• [Exercise instructions]
In the data below, which lines hold "CounterScreen"? Copy every one.

• [Given data]
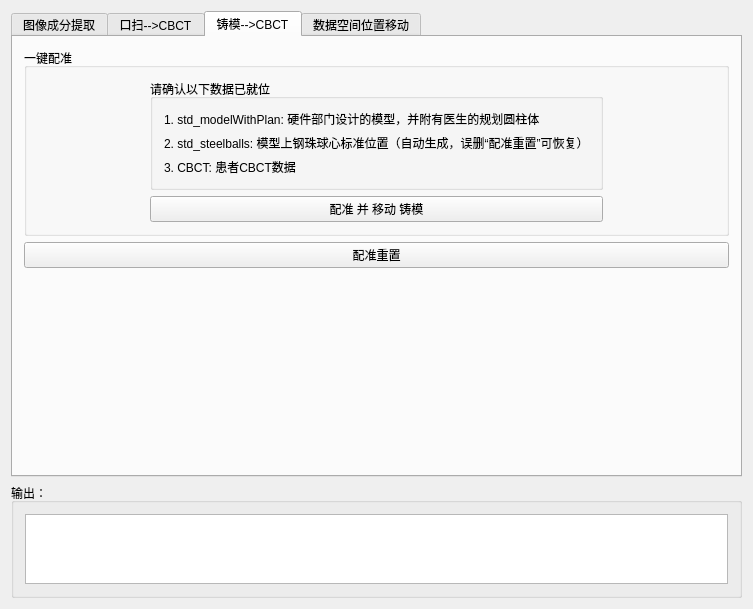
Before: the Qt Designer form Plugins/org.mitk.lancet.dentalwidget/src/internal/DentalWidgetControls.ui in zhaomengxiao/LancetMITK-Adition, drawn with Qt 5.
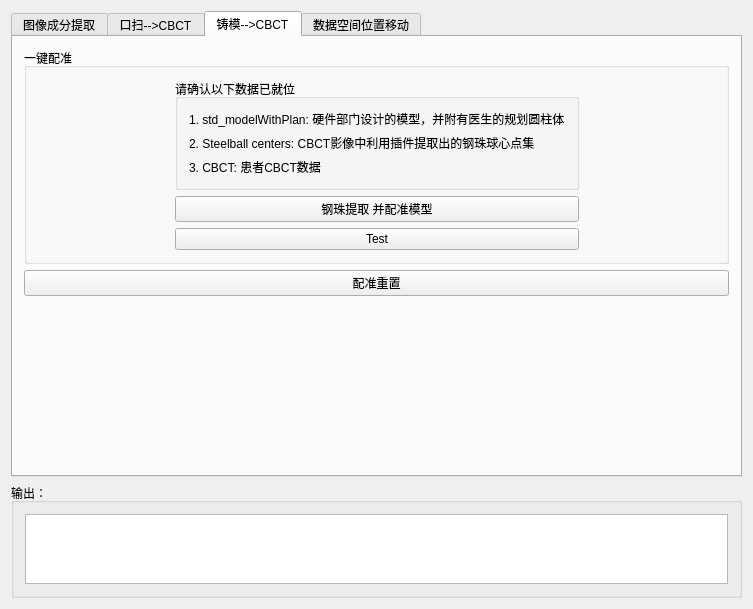
After: the same form once the commit is applied. The open tabs and pages were chosen to show the change. Custom widgets are drawn as their Qt base class.

Commit message: ModelCBCT steelball extraction

Diff of the .ui file:
```diff
--- a/Plugins/org.mitk.lancet.dentalwidget/src/internal/DentalWidgetControls.ui
+++ b/Plugins/org.mitk.lancet.dentalwidget/src/internal/DentalWidgetControls.ui
@@ -488,13 +488,6 @@
             </property>
            </spacer>
           </item>
-          <item row="1" column="1">
-           <widget class="QPushButton" name="pushButton_registerModel">
-            <property name="text">
-             <string>配准 并 移动 铸模</string>
-            </property>
-           </widget>
-          </item>
           <item row="0" column="1">
            <widget class="QGroupBox" name="groupBox_8">
             <property name="title">
@@ -504,7 +497,7 @@
              <item row="1" column="0">
               <widget class="QLabel" name="label_10">
                <property name="text">
-                <string>2. std_steelballs: 模型上钢珠球心标准位置（自动生成，误删“配准重置”可恢复）</string>
+                <string>2. Steelball centers: CBCT影像中利用插件提取出的钢珠球心点集</string>
                </property>
               </widget>
              </item>
@@ -538,6 +531,20 @@
             </property>
            </spacer>
           </item>
+          <item row="2" column="1">
+           <widget class="QPushButton" name="pushButton_registerModel">
+            <property name="text">
+             <string>Test</string>
+            </property>
+           </widget>
+          </item>
+          <item row="1" column="1">
+           <widget class="QPushButton" name="pushButton_ExtractBalls_modeltoCBCT">
+            <property name="text">
+             <string>钢珠提取 并配准模型</string>
+            </property>
+           </widget>
+          </item>
          </layout>
         </widget>
        </item>
```
Left out of the diff: 4 changed lines with no effect on the pictures. The commit also changes 3 other files.
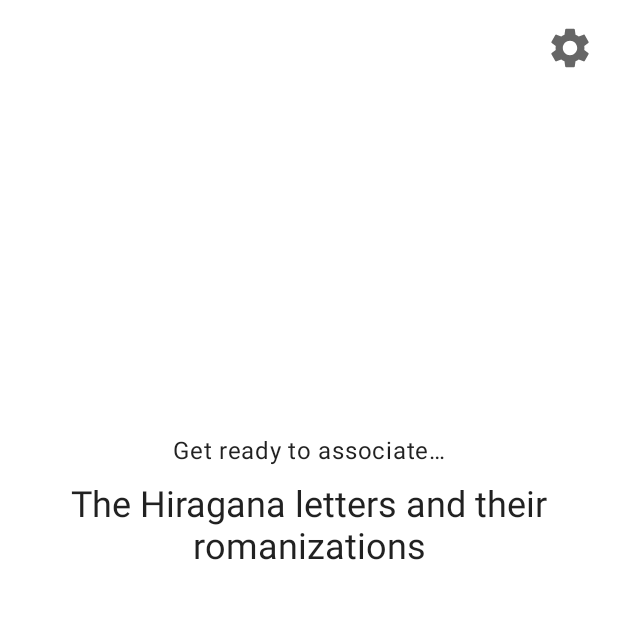
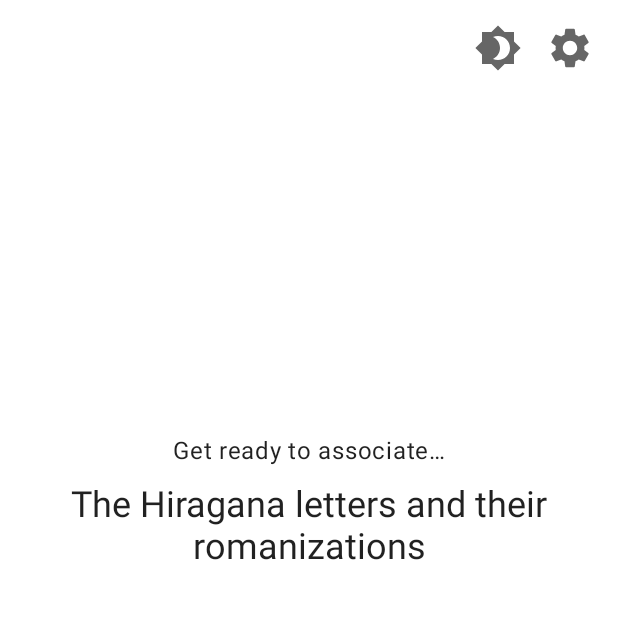
Before and after one commit to mathsemilio/hiragana-learner-randomizer, an Android app: the screen it shows after launch (MainActivity), on a phone screen of 412 x 824 dp, the top half of it. Run offline under Robolectric (Android 15) with nearby library versions, the phone set to English and light mode, and no system bars.

Commit message:
Fixes and improvements.

```diff
--- a/app/src/main/AndroidManifest.xml
+++ b/app/src/main/AndroidManifest.xml
@@ -12,13 +12,11 @@
         android:theme="@style/AppTheme">
         <activity
             android:name=".ui.activity.SettingsActivity"
-            android:configChanges="uiMode"
             android:label="@string/settings_activity_label"
             android:parentActivityName=".ui.activity.MainActivity"
             android:screenOrientation="portrait" />
         <activity
             android:name=".ui.activity.MainActivity"
-            android:configChanges="uiMode"
             android:screenOrientation="portrait">
             <intent-filter>
                 <action android:name="android.intent.action.MAIN" />
--- a/app/src/main/java/com/mathsemilio/hiraganalearner/util/ApplicationClass.kt
+++ b/app/src/main/java/com/mathsemilio/hiraganalearner/util/ApplicationClass.kt
@@ -2,28 +2,23 @@ package com.mathsemilio.hiraganalearner.util
 
 import android.app.Application
 import androidx.appcompat.app.AppCompatDelegate
-import androidx.preference.PreferenceManager
-
-private const val APP_THEME = "app_theme"
 
 class ApplicationClass : Application() {
 
     override fun onCreate() {
         super.onCreate()
 
-        val sharedPreferences =
-            PreferenceManager.getDefaultSharedPreferences(applicationContext)
-
-        AppCompatDelegate.setDefaultNightMode(
-            getUIModeConstantBasedOnPrefValue(sharedPreferences.getString(APP_THEME, "0")!!)
-        )
+        setupAppTheme(SharedPreferencesAppTheme(this).retrieveThemeValue())
     }
 
-    private fun getUIModeConstantBasedOnPrefValue(prefValue: String): Int {
-        return when (prefValue) {
-            "1" -> AppCompatDelegate.MODE_NIGHT_YES
-            "2" -> AppCompatDelegate.MODE_NIGHT_NO
-            else -> AppCompatDelegate.MODE_NIGHT_FOLLOW_SYSTEM
+    private fun setupAppTheme(prefValue: Int) {
+        when (prefValue) {
+            APP_THEME_FOLLOW_SYSTEM ->
+                AppCompatDelegate.setDefaultNightMode(AppCompatDelegate.MODE_NIGHT_FOLLOW_SYSTEM)
+            APP_THEME_DARK_MODE ->
+                AppCompatDelegate.setDefaultNightMode(AppCompatDelegate.MODE_NIGHT_YES)
+            APP_THEME_LIGHT_THEME ->
+                AppCompatDelegate.setDefaultNightMode(AppCompatDelegate.MODE_NIGHT_NO)
         }
     }
 }
--- a/app/src/main/java/com/mathsemilio/hiraganalearner/util/SharedPreferencesAppTheme.kt
+++ b/app/src/main/java/com/mathsemilio/hiraganalearner/util/SharedPreferencesAppTheme.kt
@@ -13,12 +13,12 @@ class SharedPreferencesAppTheme(context: Context) {
 
     private val editor: SharedPreferences.Editor = sharedPreferencesAppTheme.edit()
 
-    fun saveThemeValue(value: String) {
-        editor.putString(APP_THEME_KEY, value)
+    fun saveThemeValue(value: Int) {
+        editor.putInt(APP_THEME_KEY, value)
         editor.apply()
     }
 
-    fun retrieveThemeValue(): String {
-        return sharedPreferencesAppTheme.getString(APP_THEME_KEY, "0")!!
+    fun retrieveThemeValue(): Int {
+        return sharedPreferencesAppTheme.getInt(APP_THEME_KEY, 0)
     }
 }
--- a/app/src/main/res/drawable/circle_progress_bar.xml
+++ b/app/src/main/res/drawable/circle_progress_bar.xml
@@ -3,7 +3,7 @@
     <item>
         <shape
             android:shape="ring"
-            android:thicknessRatio="32"
+            android:thicknessRatio="24"
             android:useLevel="false">
             <solid android:color="#DDD" />
         </shape>
@@ -14,7 +14,7 @@
             android:toDegrees="270">
             <shape
                 android:shape="ring"
-                android:thicknessRatio="32"
+                android:thicknessRatio="24"
                 android:useLevel="true">
                 <solid android:color="@color/colorPrimary" />
             </shape>
--- a/app/src/main/res/layout/game_welcome_screen.xml
+++ b/app/src/main/res/layout/game_welcome_screen.xml
@@ -18,6 +18,18 @@
         app:layout_constraintEnd_toEndOf="parent"
         app:layout_constraintHorizontal_bias="1.0"
         app:layout_constraintStart_toStartOf="parent"
+        app:layout_constraintTop_toTopOf="parent" />
+
+    <ImageView
+        android:id="@+id/app_theme_switch_icon"
+        android:layout_width="32dp"
+        android:layout_height="32dp"
+        android:layout_marginTop="@dimen/margin_16dp"
+        android:layout_marginEnd="@dimen/margin_16dp"
+        android:backgroundTint="?attr/colorControlNormal"
+        android:contentDescription="@string/dark_theme_switch_icon_content_description"
+        android:src="@drawable/ic_baseline_brightness_4_24"
+        app:layout_constraintEnd_toStartOf="@id/app_config_icon"
         app:layout_constraintTop_toTopOf="parent" />
 
     <com.google.android.material.textview.MaterialTextView
```
Also changed, not shown: app/src/main/java/com/mathsemilio/hiraganalearner/ui/fragment/GameWelcomeScreen.kt (+24 -3 lines), app/src/main/java/com/mathsemilio/hiraganalearner/ui/fragment/MainGameScreen.kt (+12 -30 lines), app/src/main/java/com/mathsemilio/hiraganalearner/ui/viewModel/MainGameViewModel.kt (+6 -2 lines), app/src/main/java/com/mathsemilio/hiraganalearner/util/Constants.kt (+11 -7 lines), app/src/main/res/layout/main_game_screen.xml (+5 -5 lines), app/src/main/res/values/app_theme_entries.xml (deleted, +0 -10 lines), app/src/main/res/values/app_theme_entry_values.xml (deleted, +0 -10 lines), app/src/main/res/values/strings.xml (+1 -7 lines), app/src/main/res/xml/app_settings.xml (+0 -11 lines), 1 other file.
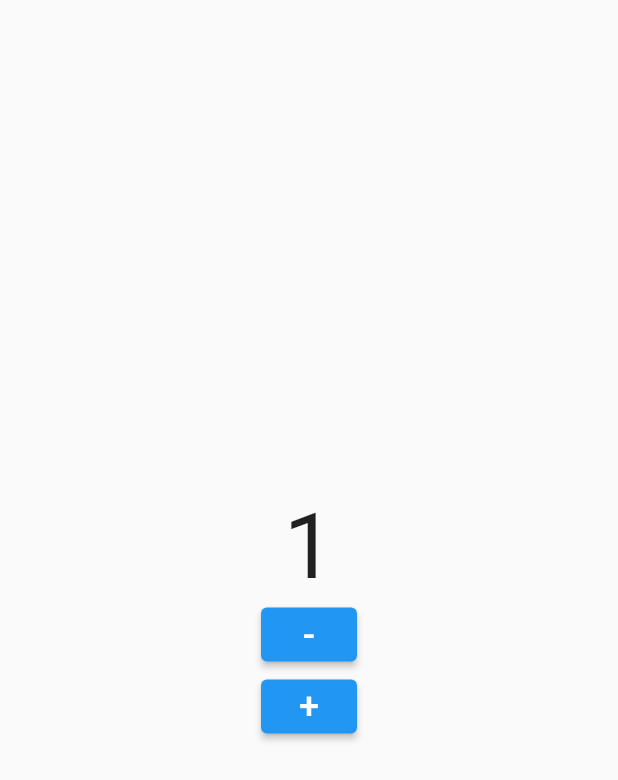
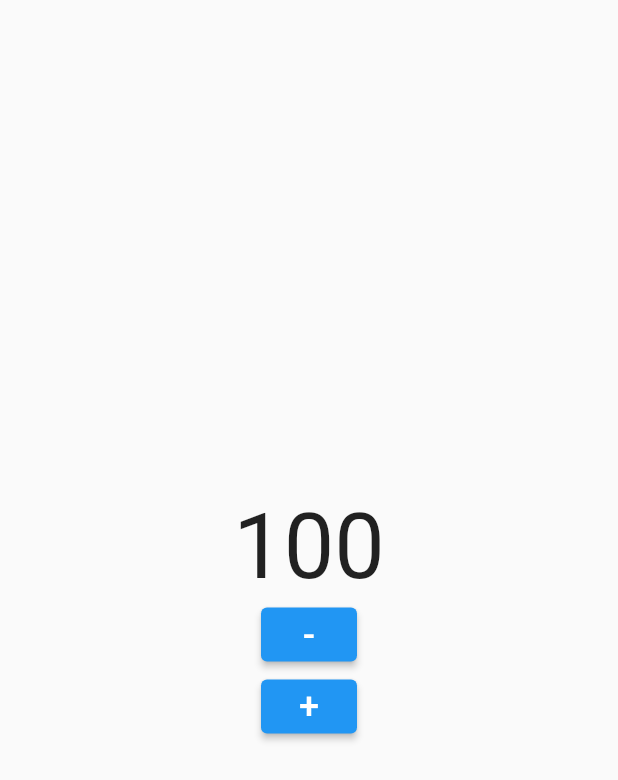
Before and after one commit to Sobhan-Ziyaei/bloc_pattern_example1, a Flutter app: the screen it shows after launch, on a phone screen of 412 x 824 dp. Shown: the top 780 px of the screen. Run offline on Flutter 3.47's test engine with Material 2 defaults, Android fonts, the phone set to English and light mode, and no system bars; our stand-ins replace flutter_bloc.

Commit message:
added primary event , state and modify files

```diff
--- a/lib/bloc/counter_bloc/counter_bloc.dart
+++ b/lib/bloc/counter_bloc/counter_bloc.dart
@@ -0,0 +1,7 @@
+import 'package:bloc_pattern_example1/bloc/counter_bloc/counter_event.dart';
+import 'package:bloc_pattern_example1/bloc/counter_bloc/counter_state.dart';
+import 'package:flutter_bloc/flutter_bloc.dart';
+
+class CounterBloc extends Bloc<CounterEvent, CounterState> {
+  CounterBloc() : super(CounterInitPrimaryState(100)) {}
+}
--- a/lib/bloc/counter_bloc/counter_event.dart
+++ b/lib/bloc/counter_bloc/counter_event.dart
@@ -0,0 +1,5 @@
+abstract class CounterEvent {}
+
+class CounterIncrementPressedEvent extends CounterEvent {}
+
+class CounterDecrementPressedEvent extends CounterEvent {}
--- a/lib/bloc/counter_bloc/counter_state.dart
+++ b/lib/bloc/counter_bloc/counter_state.dart
@@ -0,0 +1,8 @@
+abstract class CounterState{
+
+}
+
+class CounterInitPrimaryState extends CounterState {
+  int counter ;
+  CounterInitPrimaryState(this.counter);
+}
--- a/lib/main.dart
+++ b/lib/main.dart
@@ -1,5 +1,7 @@
+import 'package:bloc_pattern_example1/bloc/counter_bloc/counter_bloc.dart';
 import 'package:bloc_pattern_example1/ui/counter_screen.dart';
 import 'package:flutter/material.dart';
+import 'package:flutter_bloc/flutter_bloc.dart';
 
 void main() {
   runApp(const MyApp());
@@ -12,7 +14,10 @@ class MyApp extends StatelessWidget {
   Widget build(BuildContext context) {
     return MaterialApp(
       debugShowCheckedModeBanner: false,
-      home: CounterScreen(),
+      home: BlocProvider(
+        create: (context) => CounterBloc(),
+        child: CounterScreen(),
+      ),
     );
   }
 }
--- a/lib/ui/counter_screen.dart
+++ b/lib/ui/counter_screen.dart
@@ -1,4 +1,7 @@
+import 'package:bloc_pattern_example1/bloc/counter_bloc/counter_bloc.dart';
+import 'package:bloc_pattern_example1/bloc/counter_bloc/counter_state.dart';
 import 'package:flutter/material.dart';
+import 'package:flutter_bloc/flutter_bloc.dart';
 
 class CounterScreen extends StatefulWidget {
   CounterScreen({Key? key}) : super(key: key);
@@ -15,9 +18,16 @@ class _CounterScreenState extends State<CounterScreen> {
         child: Column(
           mainAxisAlignment: MainAxisAlignment.center,
           children: [
-            Text(
-              '1',
-              style: TextStyle(fontSize: 60),
+            BlocBuilder<CounterBloc, CounterState>(
+              builder: (context, state) {
+                if (state is CounterInitPrimaryState) {
+                  return Text(
+                    '${state.counter}',
+                    style: TextStyle(fontSize: 60),
+                  );
+                }
+                return Text('error');
+              },
             ),
             ElevatedButton(
               onPressed: () {},
```
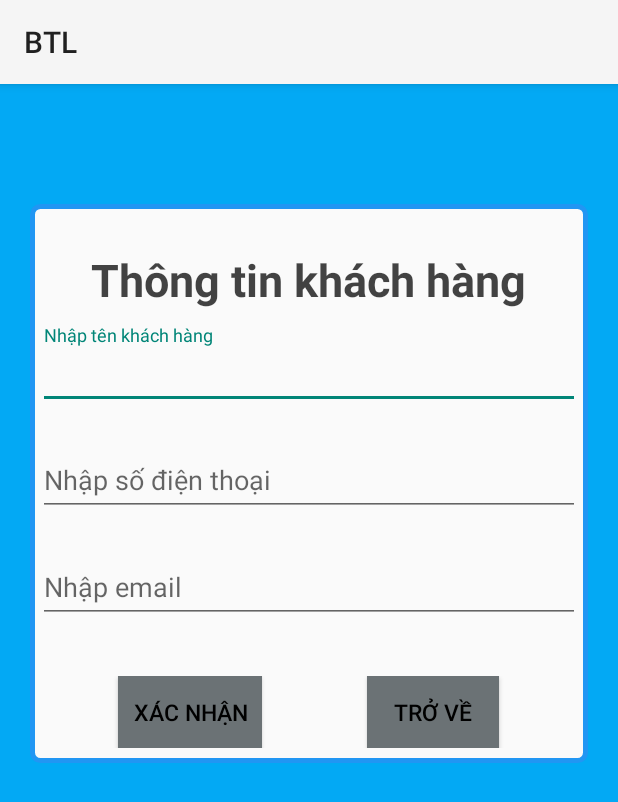
After one commit to bichngoclethi2k/BTLLTDD, an Android app: the thongtinkhachhang screen opened directly, with no data from a screen before it, on a phone screen of 412 x 824 dp. The commit adds this screen. Shown: the top 802 px of the screen. Run offline under Robolectric (Android 15) with nearby library versions, the phone set to English and light mode, and no system bars; our stand-ins replace Volley; 2 statements that could not run were skipped.

Commit message:
nhung up

```diff
--- a/BTL/app/src/main/AndroidManifest.xml
+++ b/BTL/app/src/main/AndroidManifest.xml
@@ -12,7 +12,8 @@
         android:roundIcon="@mipmap/ic_launcher_round"
         android:supportsRtl="true"
         android:theme="@style/Theme.BTL">
-        <activity android:name="activity.giohang"></activity>
+        <activity android:name="activity.thongtinkhachhang"></activity>
+        <activity android:name="activity.giohang" />
         <activity android:name="activity.chitietspactivity" />
         <activity android:name="activity.phukienactivity" />
         <activity android:name="activity.thongtinactivity" />
--- a/BTL/app/src/main/java/activity/laptopactivity.java
+++ b/BTL/app/src/main/java/activity/laptopactivity.java
@@ -74,7 +74,7 @@ public class laptopactivity extends AppCompatActivity {
             loadata();
         }
         else {
-            Checkconect.showtoast_short(getApplicationContext(),"Kiem tra lai ket noi INTERNET cua ban!");
+            Checkconect.showtoast_short(getApplicationContext(),"Kiểm tra lại kết nối INTERNET của bạn!");
             finish();
         }
 
--- a/BTL/app/src/main/java/activity/lienheactivity.java
+++ b/BTL/app/src/main/java/activity/lienheactivity.java
@@ -54,7 +54,7 @@ public class lienheactivity extends AppCompatActivity {
 
         }
         else {
-            Checkconect.showtoast_short(getApplicationContext(),"Kiem tra lai ket noi INTERNET cua ban!");
+            Checkconect.showtoast_short(getApplicationContext(),"Kiểm tra lại kết nối INTERNET của bạn!");
             finish();
         }
 
--- a/BTL/app/src/main/java/activity/thongtinactivity.java
+++ b/BTL/app/src/main/java/activity/thongtinactivity.java
@@ -32,7 +32,7 @@ import model.loaisp;
 import util.Checkconect;
 import util.server;
 
-public class thongtinactivity extends AppCompatActivity {
+public class  thongtinactivity extends AppCompatActivity {
 
     Toolbar toolbarthongtin;
     ListView listViewthongtinmenu;
--- a/BTL/app/src/main/java/util/server.java
+++ b/BTL/app/src/main/java/util/server.java
@@ -1,9 +1,10 @@
 package util;
 
 public class server {
-    public  static  String locahost ="192.168.0.109";
+    public  static  String locahost ="192.168.31.238:81";
     public  static String duongdan="http://"+locahost+"/LTDD/loaisp.php";
     public static String duongdanspmoi="http://"+locahost+"/LTDD/spmoi.php";
     public static String duongdanphone="http://"+locahost+"/LTDD/sanpham.php?page=";
-
+    public static String duongdandonhang="http://"+locahost+"/LTDD/thongtinkhachhang.php?page=";
+    public static String duongdanchitietdonhang="http://"+locahost+"/LTDD/chitietdonhang.php?page=";
 }
--- /dev/null
+++ b/BTL/app/src/main/res/drawable/boder.xml
@@ -0,0 +1,8 @@
+<?xml version="1.0" encoding="utf-8"?>
+<shape xmlns:android="http://schemas.android.com/apk/res/android"
+    android:shape="rectangle">
+    <solid android:color="#fafafa"/>
+    <corners android:radius="5dp"/>
+    <stroke android:width="3dp" android:color="#2196F3"/>
+
+</shape>
--- a/BTL/app/src/main/res/layout/activity_main2.xml
+++ b/BTL/app/src/main/res/layout/activity_main2.xml
@@ -36,7 +36,7 @@
                     android:layout_width="match_parent"
                     android:layout_height="wrap_content"
                     android:layout_margin="5dp"
-                    android:text="San Pham Moi"
+                    android:text="Sản Phẩm Mới"
                     android:textSize="20dp"
                     android:textStyle="bold" />
 
--- /dev/null
+++ b/BTL/app/src/main/res/layout/activity_thongtinkhachhang.xml
@@ -0,0 +1,94 @@
+<?xml version="1.0" encoding="utf-8"?>
+<LinearLayout xmlns:android="http://schemas.android.com/apk/res/android"
+    xmlns:app="http://schemas.android.com/apk/res-auto"
+    xmlns:tools="http://schemas.android.com/tools"
+    android:layout_width="match_parent"
+    android:layout_height="match_parent"
+    android:orientation="vertical"
+    android:background="#03A9F4"
+    tools:context="activity.thongtinkhachhang">
+    <LinearLayout
+        android:orientation="vertical"
+        android:gravity="center"
+        android:background="@drawable/boder"
+        android:layout_marginLeft="20dp"
+        android:layout_marginRight="20dp"
+        android:layout_marginTop="80dp"
+        android:layout_marginBottom="80dp"
+        android:layout_width="match_parent"
+        android:layout_height="wrap_content">
+        <TextView
+            android:layout_marginTop="30dp"
+            android:layout_marginRight="5dp"
+            android:layout_marginLeft="5dp"
+            android:textStyle="bold"
+            android:textColor="#BC000000"
+            android:textSize="30sp"
+            android:text="Thông tin khách hàng"
+            android:layout_width="wrap_content"
+            android:layout_height="wrap_content"/>
+        <com.google.android.material.textfield.TextInputLayout
+            android:layout_marginTop="10dp"
+            android:layout_width="match_parent"
+            android:layout_height="wrap_content">
+            <EditText
+                android:layout_margin="5dp"
+                android:id="@+id/edittexttenkhachhang"
+                android:inputType="text"
+                android:hint="Nhập tên khách hàng"
+                android:layout_width="match_parent"
+                android:layout_height="wrap_content"/>
+        </com.google.android.material.textfield.TextInputLayout>
+        <com.google.android.material.textfield.TextInputLayout
+            android:layout_marginTop="10dp"
+            android:layout_width="match_parent"
+            android:layout_height="wrap_content">
+            <EditText
+                android:layout_margin="5dp"
+                android:id="@+id/edittextsodienthoai"
+                android:inputType="phone"
+                android:hint="Nhập số điện thoại"
+                android:layout_width="match_parent"
+                android:layout_height="wrap_content"/>
+        </com.google.android.material.textfield.TextInputLayout>
+        <com.google.android.material.textfield.TextInputLayout
+            android:layout_marginTop="10dp"
+            android:layout_width="match_parent"
+            android:layout_height="wrap_content">
+            <EditText
+                android:layout_margin="5dp"
+                android:id="@+id/edittextemail"
+                android:inputType="textEmailAddress"
+                android:hint="Nhập email"
+                android:layout_width="match_parent"
+                android:layout_height="wrap_content"/>
+        </com.google.android.material.textfield.TextInputLayout>
+        <LinearLayout
+            android:gravity="center"
+            android:layout_marginBottom="10dp"
+            android:layout_marginTop="30dp"
+            android:orientation="horizontal"
+            android:layout_width="match_parent"
+            android:layout_height="wrap_content">
+            <Button
+                android:layout_marginRight="70dp"
+                android:background="@color/xam"
+                android:textColor="#000000"
+                android:textSize="15sp"
+                android:padding="10dp"
+                android:id="@+id/buttonxacnhan"
+                android:text="Xác nhận"
+                android:layout_width="wrap_content"
+                android:layout_height="wrap_content"/>
+            <Button
+                android:background="@color/xam"
+                android:textColor="#000000"
+                android:textSize="15sp"
+                android:padding="10dp"
+                android:id="@+id/buttontrove"
+                android:text="Trở về"
+                android:layout_width="wrap_content"
+                android:layout_height="wrap_content"/>
+        </LinearLayout>
+    </LinearLayout>
+</LinearLayout>
--- a/BTL/app/src/main/res/values/colors.xml
+++ b/BTL/app/src/main/res/values/colors.xml
@@ -13,4 +13,5 @@
     <color name="dennhat">#C0C0C0</color>
     <color name="xamnhat">#F2F2F2</color>
     <color name="hongnhat">#F6E2E2</color>
+    <color name="xam">#6B7275</color>
 </resources>
```
Also changed, not shown: BTL/app/src/main/java/activity/MainActivity.java (+4 -4 lines), BTL/app/src/main/java/activity/giohang.java (+25 -0 lines), BTL/app/src/main/java/activity/thongtinkhachhang.java (added, +142 -0 lines), BTL/app/src/main/res/layout/activity_main.xml (+4 -4 lines), 2 other files.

• [Answer space]
-      home: CounterScreen(),
+        child: CounterScreen(),
 class CounterScreen extends StatefulWidget {
   CounterScreen({Key? key}) : super(key: key);
@@ -15,9 +18,16 @@ class _CounterScreenState extends State<CounterScreen> {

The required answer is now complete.